by Archbishop Joseph F. Naumann
This week is the third in a trilogy of columns inspired by “Mother Teresa: Come Be My Light” — a book of formerly unpublished writings of this remarkable contemporary saint.
Last week, I quoted the recollection of the counsel given by Mother Teresa to one of her Missionaries of Charity priests on how to become a holy minister of God’s love.
This same priest, who had the opportunity to spend time with Mother Teresa during the last months of her life, related an episode that occurred during one of her hospitalizations:
“Mother had the grace in the latter years, to have the Blessed Sacrament in her hospital room, and she always wanted it with her. . . . She had another heart failure [in August] right before our eyes. A tube was put down into her lungs to assist her breathing and relieve the pressure upon her heart.
Before the tubes were finally removed, [the doctor] said, “Father, go home and bring that box to Mother.” For a second I wondered, “What box — shoe box?” He said, “That box, that temple they bring and put in her room and Mother looks at it all the time. If you bring it and put it in the room Mother will become so quiet.” I realized he meant the tabernacle with the Blessed Sacrament. He said to me, “When that box is there, in the room, she is just looking and looking and looking at that box.” The Hindu doctor was an unknowing witness to the power of the Eucharist over our Mother” (page 328).
In the first column of this series, I noted Mother Teresa’s profound love for Jesus in the Eucharist. The effect of the eucharistic presence of Our Lord upon her was observable even to a non-Christian doctor.
I am asking every Catholic during this coming year to commit to praying a daily rosary and making one hour of eucharistic adoration each week. With the very full and fast-paced lives so many live, such a time commitment may seem impossible.

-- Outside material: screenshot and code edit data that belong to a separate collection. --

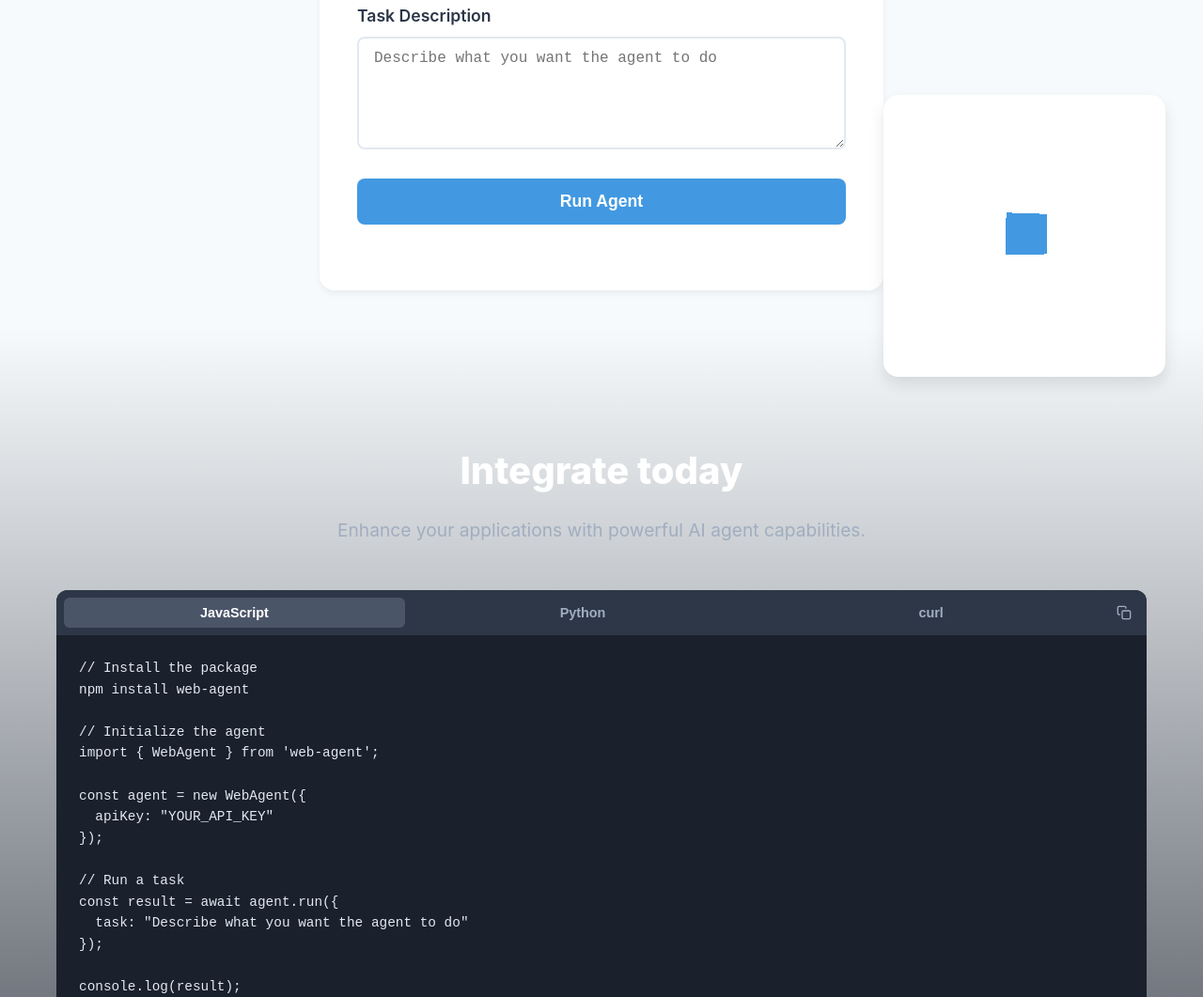
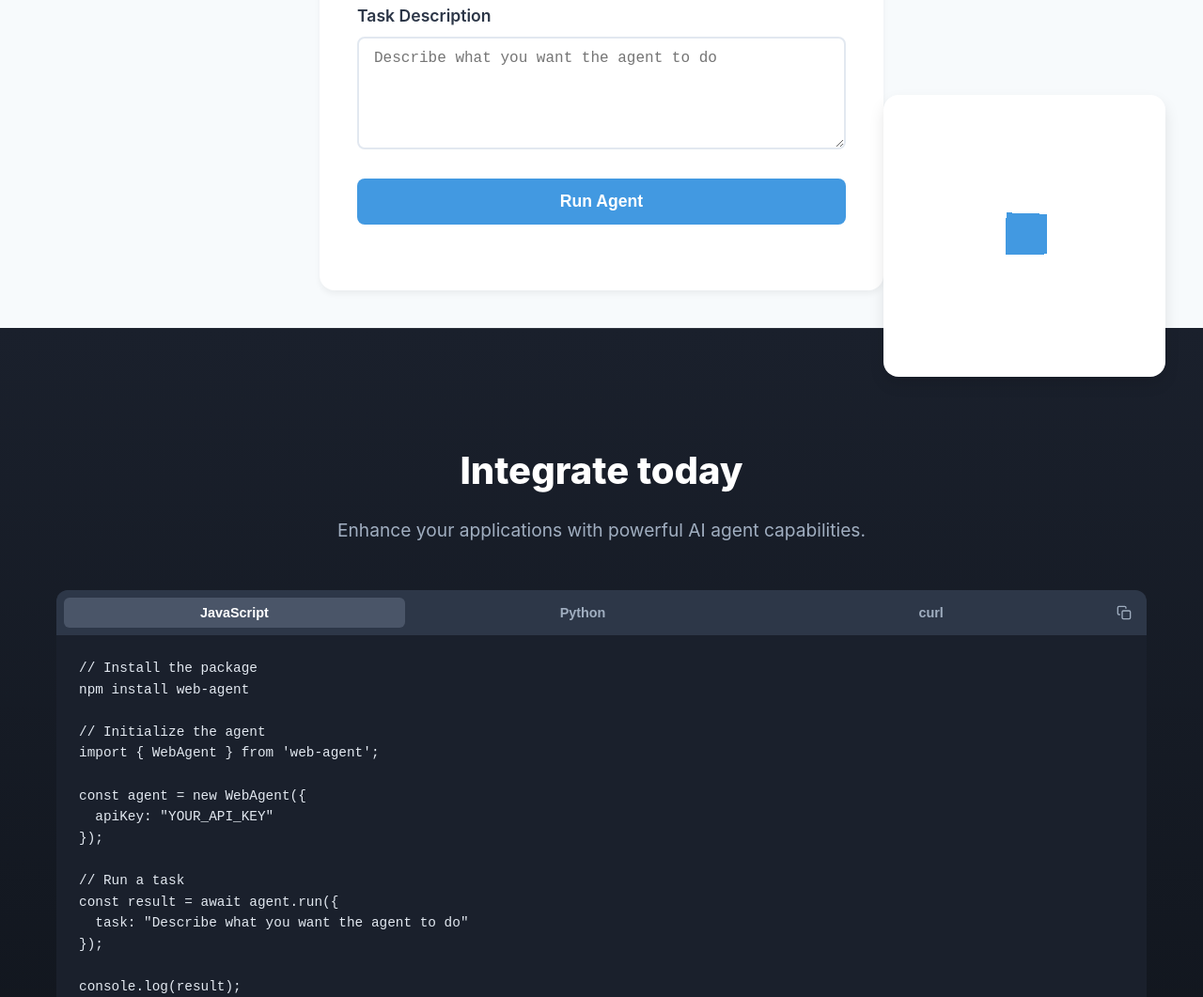
Before and after one commit to rosieos2/explorer, a website: page public/index.html in a window 1280 px wide. Shown: the part 359-1420 px from the top of the page at 94% size. Drawn offline with nearby package versions, Linux system fonts and the light colour scheme.

Commit message:
Update index.html

```diff
--- a/public/index.html
+++ b/public/index.html
@@ -279,9 +279,20 @@
 
         /* Integration Section Styles */
         .integration-section {
-            background: linear-gradient(180deg, var(--background-color) 0%, #1A202C 100%);
+            background: linear-gradient(180deg, #1A202C 0%, #0D1117 100%);
             padding: 80px 0;
             color: white;
+            position: relative;
+        }
+
+        .integration-section::before {
+            content: '';
+            position: absolute;
+            top: 0;
+            left: 0;
+            right: 0;
+            height: 1px;
+            background: linear-gradient(90deg, transparent, rgba(255,255,255,0.1), transparent);
         }
 
         .integration-section h2 {
```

Those my age remember life before the flat screen when almost every American home had as its entertainment center what was referred to as the “television box.” Of course today, most TVs are sleeker, and there are even more entertainment options — e.g. Internet surfing, computer games, iPods, etc.
How many of us spend much more than an hour a week in front of a television “box” or some other screen? Do all of these entertainment options and the time we spend before them leave us more peaceful, happier or more serene? There is a great cynicism and even nihilism that underlies so much of what is presented as entertainment. Much of what we choose to give our time to does not inspire and ennoble us, but leaves us with a sense of emptiness.
I am so pleased that so many of our parishes offer and promote eucharistic adoration, with many having adoration chapels that are accessible 24 hours a day. I challenge you to give up one television program a week, or perhaps an hour that usually is spent on the Internet, in order to make time for one hour of prayer and adoration before our eucharistic Lord.
Do this experiment for the next six months: Give at least one hour a week to eucharistic adoration and observe if there are any changes in your life. I am confident you will find the peace and strength that Mother Teresa and so many others have experienced when they gave time to pray before the Blessed Sacrament.
Cardinal William Keeler, the now-retired archbishop of Baltimore, some years ago invited the people of his archdiocese to write to him sharing their experiences of the difference that eucharistic adoration made in their lives. He published some of these testimonies in a book.
I am not certain that we are going to publish a book, but I would be very interested in receiving from members of the archdiocese written descriptions of your own experience of praying before Jesus, uniquely present in the Eucharist.
I am very fortunate to have in my residence a beautiful chapel. The tabernacle is just a few steps from where I sleep. A few steps the other direction is the living room with a television “box.” My own resolution for the coming months is to spend less time in front of the “box,” which presents so much tragedy and disordered behavior and leaves me with an internal emptiness, and more time before the “box” Mother Teresa gazed at so intently, and from which she derived so much strength and peace.